We hope that by creating this series of small, colourful community ‘talking points’, these visual ‘tasters’ can be used to inspire further community conversations and actions highlighting the social and environmental value of public green space, a significant part of the longer-term ambitions for the proposed Hastings Garden Town (part of the Town Deal submission).
Jane Jacobs’ notion of “the eyes on the street” remains as important to community safety as when first described in “The Life and Death of American Cities” (1961). In it, Jacobs illustrated how welcoming, visually appealing environments that encourage the increased presence of diverse groups of people and activities and foster a sense of civic pride, do more to reduce fear of crime and the incidence of anti-social behaviour than fences, gates and technological high-security measures.

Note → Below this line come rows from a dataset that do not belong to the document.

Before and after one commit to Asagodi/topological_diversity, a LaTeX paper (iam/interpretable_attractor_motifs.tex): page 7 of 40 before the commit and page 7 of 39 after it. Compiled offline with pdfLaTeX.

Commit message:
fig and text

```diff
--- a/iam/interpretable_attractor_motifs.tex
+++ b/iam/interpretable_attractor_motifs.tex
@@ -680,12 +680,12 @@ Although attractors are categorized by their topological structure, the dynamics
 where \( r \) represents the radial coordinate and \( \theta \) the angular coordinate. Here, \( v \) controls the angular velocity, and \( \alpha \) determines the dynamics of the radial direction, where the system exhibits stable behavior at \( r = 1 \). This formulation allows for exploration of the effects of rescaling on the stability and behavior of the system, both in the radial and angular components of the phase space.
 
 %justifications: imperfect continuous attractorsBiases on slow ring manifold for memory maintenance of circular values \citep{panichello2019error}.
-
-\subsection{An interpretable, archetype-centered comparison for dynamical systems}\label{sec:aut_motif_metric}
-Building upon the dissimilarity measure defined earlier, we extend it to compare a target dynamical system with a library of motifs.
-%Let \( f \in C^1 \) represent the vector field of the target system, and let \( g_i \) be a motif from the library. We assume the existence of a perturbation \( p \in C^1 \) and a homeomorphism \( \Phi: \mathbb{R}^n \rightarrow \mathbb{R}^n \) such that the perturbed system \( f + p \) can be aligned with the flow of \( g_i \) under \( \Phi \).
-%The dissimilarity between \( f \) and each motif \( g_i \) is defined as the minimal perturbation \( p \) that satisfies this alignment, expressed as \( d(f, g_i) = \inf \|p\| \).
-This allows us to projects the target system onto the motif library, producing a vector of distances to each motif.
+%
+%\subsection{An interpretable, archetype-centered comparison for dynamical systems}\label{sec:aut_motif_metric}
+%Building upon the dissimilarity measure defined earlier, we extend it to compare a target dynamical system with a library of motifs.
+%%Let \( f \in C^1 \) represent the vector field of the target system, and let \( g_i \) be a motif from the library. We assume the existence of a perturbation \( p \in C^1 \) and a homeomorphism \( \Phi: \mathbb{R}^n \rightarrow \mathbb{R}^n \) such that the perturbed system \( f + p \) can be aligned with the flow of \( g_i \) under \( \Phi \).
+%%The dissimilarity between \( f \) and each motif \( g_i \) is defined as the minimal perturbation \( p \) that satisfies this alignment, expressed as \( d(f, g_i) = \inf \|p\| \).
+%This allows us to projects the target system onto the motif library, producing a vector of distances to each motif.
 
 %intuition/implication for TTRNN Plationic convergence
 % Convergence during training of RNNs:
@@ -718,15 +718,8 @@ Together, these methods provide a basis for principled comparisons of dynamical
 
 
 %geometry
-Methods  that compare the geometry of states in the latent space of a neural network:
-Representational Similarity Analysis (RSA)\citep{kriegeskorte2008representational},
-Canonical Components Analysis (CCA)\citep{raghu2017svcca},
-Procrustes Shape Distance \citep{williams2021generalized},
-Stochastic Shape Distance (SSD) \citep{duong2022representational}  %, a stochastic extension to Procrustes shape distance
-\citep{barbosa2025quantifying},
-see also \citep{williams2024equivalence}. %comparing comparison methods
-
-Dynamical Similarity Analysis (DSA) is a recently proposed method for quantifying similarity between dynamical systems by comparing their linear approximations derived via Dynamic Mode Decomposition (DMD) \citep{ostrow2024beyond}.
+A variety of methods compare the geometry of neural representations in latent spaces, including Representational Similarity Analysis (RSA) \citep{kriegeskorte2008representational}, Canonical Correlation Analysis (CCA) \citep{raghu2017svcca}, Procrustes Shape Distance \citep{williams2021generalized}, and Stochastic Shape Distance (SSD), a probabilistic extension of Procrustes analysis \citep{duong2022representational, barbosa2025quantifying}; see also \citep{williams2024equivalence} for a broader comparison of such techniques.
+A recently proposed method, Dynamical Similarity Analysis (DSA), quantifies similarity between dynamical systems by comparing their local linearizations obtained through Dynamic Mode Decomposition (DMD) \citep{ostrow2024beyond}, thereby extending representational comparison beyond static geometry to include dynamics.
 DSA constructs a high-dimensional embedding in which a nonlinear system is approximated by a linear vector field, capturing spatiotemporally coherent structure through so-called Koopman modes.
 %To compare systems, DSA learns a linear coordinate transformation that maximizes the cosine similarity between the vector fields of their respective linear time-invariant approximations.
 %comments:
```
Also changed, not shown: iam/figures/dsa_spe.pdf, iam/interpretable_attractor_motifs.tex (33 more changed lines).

Our first sowing
We sowed our first wildflower meadow on May 25 2021. Richard Scott, Director of the National Wildflower Centre at the Eden Project, showed us how to mix the seed and helped with the sowing. Our volunteer sowers were accompanied by Yoon-ji from Notes from Underground.
Transition Town members spent the previous two weekends working at the wiggly path that runs from London Road to Warrior Square station. They did a fantastic job in clearing the weeds and rubbish and preparing the ground for seeding.
The project has been funded by the National Lottery Local Connections fund and the Safer Streets HBC funding. We are also pleased to have the support of Northern Flowerhouse and Fergus Garrett from Great Dixter.